For context, the Fifth Amendment reads:

No person shall be held to answer for a capital, or otherwise infamous crime, unless on a presentment or indictment of a Grand Jury [...]

So the definition of "infamous" would control which crimes must be prosecuted by an indictment from a grand jury.

The Federal Rules of Criminal Procedure, Rule 7 describes which crimes must be prosecuted by indictment, and its accompanying notes link this to the "infamous" criterion:

(a) (1) Felony. An offense (other than criminal contempt) must be prosecuted by an indictment if it is punishable: (A) by death; or (B) by imprisonment for more than one year.

[...]

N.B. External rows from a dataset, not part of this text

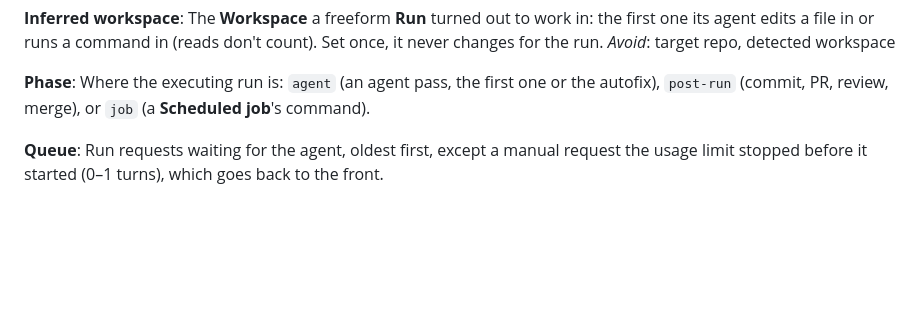
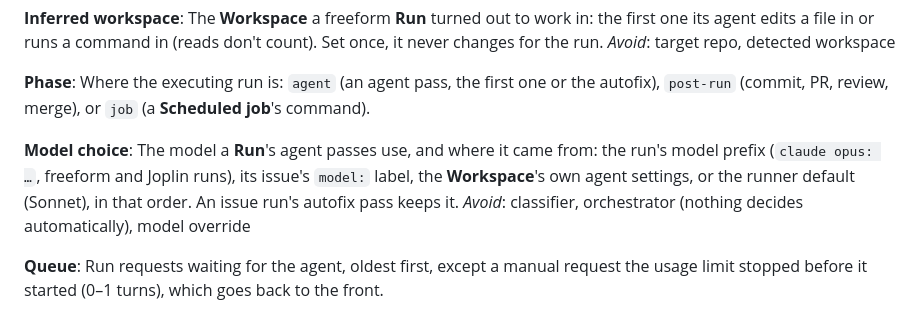
Before and after one commit to alexisNorthcoders/agent-runner, a Markdown page: CONTEXT.md, the part around the change. Drawn GitHub-style; blank space fills up the shorter version.

Commit message:
Add Model choice to the glossary
Co-Authored-By: Claude Opus 5.5 <noreply@anthropic.com>

```diff
--- a/CONTEXT.md
+++ b/CONTEXT.md
@@ -28,6 +28,10 @@ _Avoid_: target repo, detected workspace
 
 **Phase**:
 Where the executing run is: `agent` (an agent pass, the first one or the autofix), `post-run` (commit, PR, review, merge), or `job` (a **Scheduled job**'s command).
+
+**Model choice**:
+The model a **Run**'s agent passes use, and where it came from: the run's model prefix (`claude opus: …`, freeform and Joplin runs), its issue's `model:` label, the **Workspace**'s own agent settings, or the runner default (Sonnet), in that order. An issue run's autofix pass keeps it.
+_Avoid_: classifier, orchestrator (nothing decides automatically), model override
 
 **Queue**:
 Run requests waiting for the agent, oldest first, except a manual request the usage limit stopped before it started (0–1 turns), which goes back to the front.
```
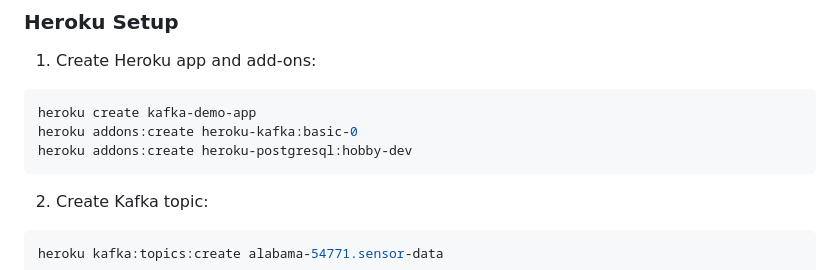
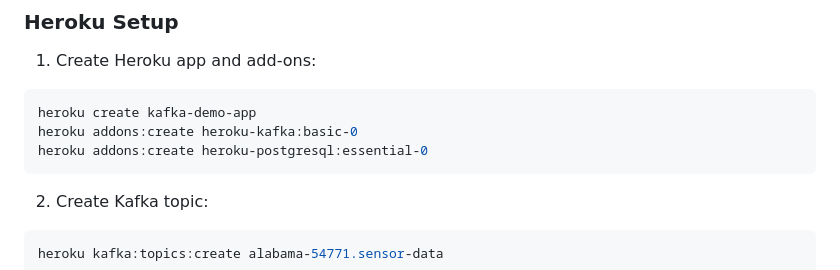
Before and after one commit to Ferocious-0xide/kafka-demo, a Markdown page: readme.md, the part around the change. Rendered like a GitHub page.

Commit message:
updating readme with correct db name

````diff
--- a/readme.md
+++ b/readme.md
@@ -74,7 +74,7 @@ pip install -r requirements.txt
 ```bash
 heroku create kafka-demo-app
 heroku addons:create heroku-kafka:basic-0
-heroku addons:create heroku-postgresql:hobby-dev
+heroku addons:create heroku-postgresql:essential-0
 ```
 
 2. Create Kafka topic:
````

Note to Subdivision (a). 1. This rule gives effect to the following provision of the Fifth Amendment to the Constitution of the United States: “No person shall be held to answer for a capital, or otherwise infamous crime, unless on a presentment or indictment of a Grand Jury * * *”. An infamous crime has been defined as a crime punishable by death or by imprisonment in a penitentiary or at hard labor, Ex parte Wilson, 114 U.S. 417, 427; United States v. Moreland, 258 U.S. 433. Any sentence of imprisonment for a term of over one year may be served in a penitentiary, if so directed by the Attorney General, 18 U.S.C. 753f [now 4082, 4083] (Commitment of persons by any court of the United States and the juvenile court of the District of Columbia; place of confinement; transfers). Consequently any offense punishable by imprisonment for a term of over one year is an infamous crime.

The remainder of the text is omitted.